WORK INSTRUCTIONS: Read through the listing below, and copy every line where the string "merge" appears.
── RECORD EXCERPTS
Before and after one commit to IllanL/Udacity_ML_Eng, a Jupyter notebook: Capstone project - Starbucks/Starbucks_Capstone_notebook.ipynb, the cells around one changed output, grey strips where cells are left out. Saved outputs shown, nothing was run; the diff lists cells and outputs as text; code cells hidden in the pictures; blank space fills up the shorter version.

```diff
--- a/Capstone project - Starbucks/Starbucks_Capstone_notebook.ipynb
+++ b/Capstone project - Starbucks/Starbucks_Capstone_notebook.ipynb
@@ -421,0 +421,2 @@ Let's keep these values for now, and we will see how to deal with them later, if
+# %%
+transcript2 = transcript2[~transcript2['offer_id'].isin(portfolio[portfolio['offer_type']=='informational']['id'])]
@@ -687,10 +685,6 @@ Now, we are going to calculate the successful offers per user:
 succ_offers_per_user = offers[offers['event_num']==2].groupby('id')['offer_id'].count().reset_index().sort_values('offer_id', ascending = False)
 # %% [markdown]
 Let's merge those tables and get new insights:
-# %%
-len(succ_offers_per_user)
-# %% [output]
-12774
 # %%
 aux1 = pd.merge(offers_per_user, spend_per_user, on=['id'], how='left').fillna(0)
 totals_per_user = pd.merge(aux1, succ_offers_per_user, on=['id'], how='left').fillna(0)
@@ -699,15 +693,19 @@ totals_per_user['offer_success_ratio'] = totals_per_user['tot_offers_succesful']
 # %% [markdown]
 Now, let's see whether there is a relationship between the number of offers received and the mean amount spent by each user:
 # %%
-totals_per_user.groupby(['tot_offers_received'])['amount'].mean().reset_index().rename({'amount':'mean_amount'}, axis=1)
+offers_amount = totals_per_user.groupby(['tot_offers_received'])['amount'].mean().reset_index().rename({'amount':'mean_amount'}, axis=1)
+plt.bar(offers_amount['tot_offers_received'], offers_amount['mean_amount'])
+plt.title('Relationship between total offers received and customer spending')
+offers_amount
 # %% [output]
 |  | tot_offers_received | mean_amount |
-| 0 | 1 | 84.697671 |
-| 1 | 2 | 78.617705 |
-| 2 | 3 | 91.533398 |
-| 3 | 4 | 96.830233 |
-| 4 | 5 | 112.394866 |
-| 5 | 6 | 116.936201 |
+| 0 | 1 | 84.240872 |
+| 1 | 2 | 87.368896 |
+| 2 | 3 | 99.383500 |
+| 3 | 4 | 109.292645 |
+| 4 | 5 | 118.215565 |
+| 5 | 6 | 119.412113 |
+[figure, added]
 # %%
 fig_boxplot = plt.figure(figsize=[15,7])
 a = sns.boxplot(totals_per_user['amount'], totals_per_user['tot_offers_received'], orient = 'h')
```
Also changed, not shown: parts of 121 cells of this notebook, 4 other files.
────
SOLUTION FOR THIS TASK:
 Let's merge those tables and get new insights:
 aux1 = pd.merge(offers_per_user, spend_per_user, on=['id'], how='left').fillna(0)
 totals_per_user = pd.merge(aux1, succ_offers_per_user, on=['id'], how='left').fillna(0)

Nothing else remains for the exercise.